Nor, the Supreme Court of Canada concluded, is it too much to ask well-resourced and sophisticated employers to ensure that they properly comply with the law:
[T]his approach provides protection for employees in a manner that does not disproportionately burden employers. … an employer can readily make contracts with his or her employees which referentially incorporate the minimum notice periods set out in the Act … Such contractual notice provisions would be sufficient to displace the presumption that the contract is terminable without cause only on reasonable notice.
Employers may legally contract with their ongoing employees to guarantee only the minimum legislative benefits (convert the floor to the ceiling), but they must be careful not to stipulate a lower level of entitlement than which the law prescribes. The Supreme Court of Canada, in Machtinger used this case to send the message that it will advance the interests of employees. In many ways, this was a minor, technical, perhaps even accidental error by the employer which it was readily willing to correct by its good faith actions to pay these employees their full legal entitlement.
The judges, nevertheless, consider employees like Marek and Gilles generally less powerful than their employers to enforce their rights. Where explicit minimum compliance with the law is not too much to expect of employers, even a minor written technical breach of the law can have serious consequences for the stronger party. The case also illustrated the primacy of what is written (express terms) over what is intended or suggested by one’s actions (implied).

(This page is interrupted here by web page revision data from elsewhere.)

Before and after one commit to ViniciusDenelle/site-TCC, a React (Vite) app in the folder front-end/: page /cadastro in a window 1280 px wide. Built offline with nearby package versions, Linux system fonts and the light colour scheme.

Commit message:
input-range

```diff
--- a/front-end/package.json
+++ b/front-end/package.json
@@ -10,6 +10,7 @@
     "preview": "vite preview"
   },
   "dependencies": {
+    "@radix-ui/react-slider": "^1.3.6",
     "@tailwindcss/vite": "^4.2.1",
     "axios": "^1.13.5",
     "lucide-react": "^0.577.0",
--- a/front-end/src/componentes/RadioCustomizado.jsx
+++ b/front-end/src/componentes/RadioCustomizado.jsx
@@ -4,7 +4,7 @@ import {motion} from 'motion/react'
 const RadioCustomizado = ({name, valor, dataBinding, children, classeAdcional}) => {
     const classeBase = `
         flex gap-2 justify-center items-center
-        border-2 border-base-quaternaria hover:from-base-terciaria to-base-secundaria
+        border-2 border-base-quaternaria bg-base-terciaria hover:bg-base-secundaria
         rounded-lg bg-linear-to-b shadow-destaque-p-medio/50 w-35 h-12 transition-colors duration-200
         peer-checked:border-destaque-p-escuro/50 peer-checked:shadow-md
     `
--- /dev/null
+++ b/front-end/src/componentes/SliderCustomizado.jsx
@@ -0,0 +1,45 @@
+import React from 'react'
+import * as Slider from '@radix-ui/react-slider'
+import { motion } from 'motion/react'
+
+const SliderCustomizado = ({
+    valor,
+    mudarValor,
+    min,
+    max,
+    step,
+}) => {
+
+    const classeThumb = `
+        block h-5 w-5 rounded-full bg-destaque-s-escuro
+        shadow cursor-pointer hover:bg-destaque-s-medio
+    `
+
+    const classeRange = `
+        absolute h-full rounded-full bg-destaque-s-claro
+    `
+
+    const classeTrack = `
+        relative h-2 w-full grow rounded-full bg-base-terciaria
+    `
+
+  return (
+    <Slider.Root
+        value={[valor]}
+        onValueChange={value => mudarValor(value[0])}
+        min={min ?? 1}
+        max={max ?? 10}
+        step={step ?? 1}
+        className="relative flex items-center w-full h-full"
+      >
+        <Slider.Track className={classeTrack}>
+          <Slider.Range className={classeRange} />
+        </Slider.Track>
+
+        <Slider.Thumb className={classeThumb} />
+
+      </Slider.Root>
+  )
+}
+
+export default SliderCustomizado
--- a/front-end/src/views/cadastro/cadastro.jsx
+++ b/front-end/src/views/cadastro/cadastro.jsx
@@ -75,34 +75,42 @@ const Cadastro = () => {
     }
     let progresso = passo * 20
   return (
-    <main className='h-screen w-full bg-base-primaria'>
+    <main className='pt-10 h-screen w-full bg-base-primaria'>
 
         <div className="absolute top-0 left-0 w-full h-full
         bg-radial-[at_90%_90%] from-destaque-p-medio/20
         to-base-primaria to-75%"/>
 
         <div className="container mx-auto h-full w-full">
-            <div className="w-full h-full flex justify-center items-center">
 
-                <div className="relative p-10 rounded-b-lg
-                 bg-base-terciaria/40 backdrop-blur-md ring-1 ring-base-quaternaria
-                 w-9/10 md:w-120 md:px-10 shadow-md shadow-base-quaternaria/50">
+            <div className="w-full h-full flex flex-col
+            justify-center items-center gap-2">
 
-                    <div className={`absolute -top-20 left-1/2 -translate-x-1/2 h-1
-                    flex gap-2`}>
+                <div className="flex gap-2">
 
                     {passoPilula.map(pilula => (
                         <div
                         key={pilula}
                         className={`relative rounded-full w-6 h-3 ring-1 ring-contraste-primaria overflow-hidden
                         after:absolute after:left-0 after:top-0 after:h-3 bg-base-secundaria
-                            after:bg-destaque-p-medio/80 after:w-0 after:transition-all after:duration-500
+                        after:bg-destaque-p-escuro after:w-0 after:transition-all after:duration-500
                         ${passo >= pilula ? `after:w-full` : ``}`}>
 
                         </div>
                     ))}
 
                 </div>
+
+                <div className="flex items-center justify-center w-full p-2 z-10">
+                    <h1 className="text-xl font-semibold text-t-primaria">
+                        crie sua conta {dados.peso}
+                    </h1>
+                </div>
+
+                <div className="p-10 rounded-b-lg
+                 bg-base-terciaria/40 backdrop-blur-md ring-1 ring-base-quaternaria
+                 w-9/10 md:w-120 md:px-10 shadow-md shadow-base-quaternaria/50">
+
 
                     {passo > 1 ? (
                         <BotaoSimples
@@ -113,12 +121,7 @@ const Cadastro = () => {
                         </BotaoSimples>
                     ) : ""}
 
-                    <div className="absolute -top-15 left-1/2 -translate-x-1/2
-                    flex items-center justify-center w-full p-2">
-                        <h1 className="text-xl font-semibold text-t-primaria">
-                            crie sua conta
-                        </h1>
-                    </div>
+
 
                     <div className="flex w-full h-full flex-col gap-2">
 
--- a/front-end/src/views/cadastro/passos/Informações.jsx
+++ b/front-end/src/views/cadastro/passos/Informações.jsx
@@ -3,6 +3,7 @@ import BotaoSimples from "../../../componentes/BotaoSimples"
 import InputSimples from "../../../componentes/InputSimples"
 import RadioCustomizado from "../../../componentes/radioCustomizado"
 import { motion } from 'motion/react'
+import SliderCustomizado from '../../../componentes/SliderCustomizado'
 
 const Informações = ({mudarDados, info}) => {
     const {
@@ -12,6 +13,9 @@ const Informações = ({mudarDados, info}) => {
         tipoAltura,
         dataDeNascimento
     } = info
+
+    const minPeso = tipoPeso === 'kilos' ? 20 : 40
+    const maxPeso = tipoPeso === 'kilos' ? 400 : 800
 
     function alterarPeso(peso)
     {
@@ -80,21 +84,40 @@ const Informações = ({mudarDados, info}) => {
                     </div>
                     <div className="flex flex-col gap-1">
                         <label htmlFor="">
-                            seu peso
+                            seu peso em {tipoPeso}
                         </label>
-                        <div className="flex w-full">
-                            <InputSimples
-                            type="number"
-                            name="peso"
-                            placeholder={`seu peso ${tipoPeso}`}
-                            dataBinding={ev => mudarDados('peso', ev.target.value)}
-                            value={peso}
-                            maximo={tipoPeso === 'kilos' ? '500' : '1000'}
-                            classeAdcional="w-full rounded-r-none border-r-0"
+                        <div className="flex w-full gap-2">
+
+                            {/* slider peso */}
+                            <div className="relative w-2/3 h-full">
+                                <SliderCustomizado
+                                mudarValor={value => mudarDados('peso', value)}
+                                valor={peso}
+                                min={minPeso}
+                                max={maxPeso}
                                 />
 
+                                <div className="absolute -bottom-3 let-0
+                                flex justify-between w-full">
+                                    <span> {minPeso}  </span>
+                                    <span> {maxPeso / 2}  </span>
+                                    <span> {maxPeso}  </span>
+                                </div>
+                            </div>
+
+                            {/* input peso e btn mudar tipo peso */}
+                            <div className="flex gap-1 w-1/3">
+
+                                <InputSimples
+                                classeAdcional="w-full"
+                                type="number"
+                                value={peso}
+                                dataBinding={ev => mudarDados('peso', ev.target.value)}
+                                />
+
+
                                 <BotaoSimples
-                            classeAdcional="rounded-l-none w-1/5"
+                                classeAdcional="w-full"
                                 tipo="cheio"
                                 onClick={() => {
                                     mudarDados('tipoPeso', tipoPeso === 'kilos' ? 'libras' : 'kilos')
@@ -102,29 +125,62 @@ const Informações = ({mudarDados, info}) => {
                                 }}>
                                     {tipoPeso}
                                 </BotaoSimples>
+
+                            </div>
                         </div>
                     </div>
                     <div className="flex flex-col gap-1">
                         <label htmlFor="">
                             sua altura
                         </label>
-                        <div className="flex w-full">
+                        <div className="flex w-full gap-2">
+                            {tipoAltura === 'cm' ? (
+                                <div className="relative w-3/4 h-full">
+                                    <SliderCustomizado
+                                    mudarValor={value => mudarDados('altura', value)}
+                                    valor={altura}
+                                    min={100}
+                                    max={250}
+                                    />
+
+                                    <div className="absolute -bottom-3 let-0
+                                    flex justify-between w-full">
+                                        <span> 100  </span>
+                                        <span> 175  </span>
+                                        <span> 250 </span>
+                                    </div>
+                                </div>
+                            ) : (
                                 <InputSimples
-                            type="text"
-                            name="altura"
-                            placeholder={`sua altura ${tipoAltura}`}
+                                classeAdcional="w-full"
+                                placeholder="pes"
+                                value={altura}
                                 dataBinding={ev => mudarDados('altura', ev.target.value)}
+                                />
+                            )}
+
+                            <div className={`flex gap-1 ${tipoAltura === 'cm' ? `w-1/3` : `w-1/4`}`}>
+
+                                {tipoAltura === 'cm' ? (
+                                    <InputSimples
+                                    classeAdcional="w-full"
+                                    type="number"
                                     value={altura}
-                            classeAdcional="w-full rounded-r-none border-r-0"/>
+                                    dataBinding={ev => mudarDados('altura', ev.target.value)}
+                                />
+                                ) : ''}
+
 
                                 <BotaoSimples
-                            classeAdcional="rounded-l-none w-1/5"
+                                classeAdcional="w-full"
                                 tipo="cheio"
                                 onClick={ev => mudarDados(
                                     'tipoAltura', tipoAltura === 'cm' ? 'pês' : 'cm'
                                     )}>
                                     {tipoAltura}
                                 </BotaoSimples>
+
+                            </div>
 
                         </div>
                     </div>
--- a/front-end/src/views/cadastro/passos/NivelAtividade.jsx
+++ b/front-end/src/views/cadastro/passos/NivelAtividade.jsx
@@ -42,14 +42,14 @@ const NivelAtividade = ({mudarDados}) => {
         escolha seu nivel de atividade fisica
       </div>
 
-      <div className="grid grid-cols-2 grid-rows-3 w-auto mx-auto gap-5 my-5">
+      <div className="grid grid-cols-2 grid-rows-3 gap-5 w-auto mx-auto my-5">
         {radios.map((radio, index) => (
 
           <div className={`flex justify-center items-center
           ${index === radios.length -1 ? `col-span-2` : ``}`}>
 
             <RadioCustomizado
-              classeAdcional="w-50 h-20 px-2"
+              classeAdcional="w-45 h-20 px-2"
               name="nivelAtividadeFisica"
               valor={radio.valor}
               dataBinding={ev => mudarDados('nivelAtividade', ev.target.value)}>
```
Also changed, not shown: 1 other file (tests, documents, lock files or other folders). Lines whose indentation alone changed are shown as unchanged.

Another important practical lesson point that all employers will be held accountable for not only knowing the law as it relates to the employment relationship, but also where they, in any way, try to improperly deprive employees of their rights.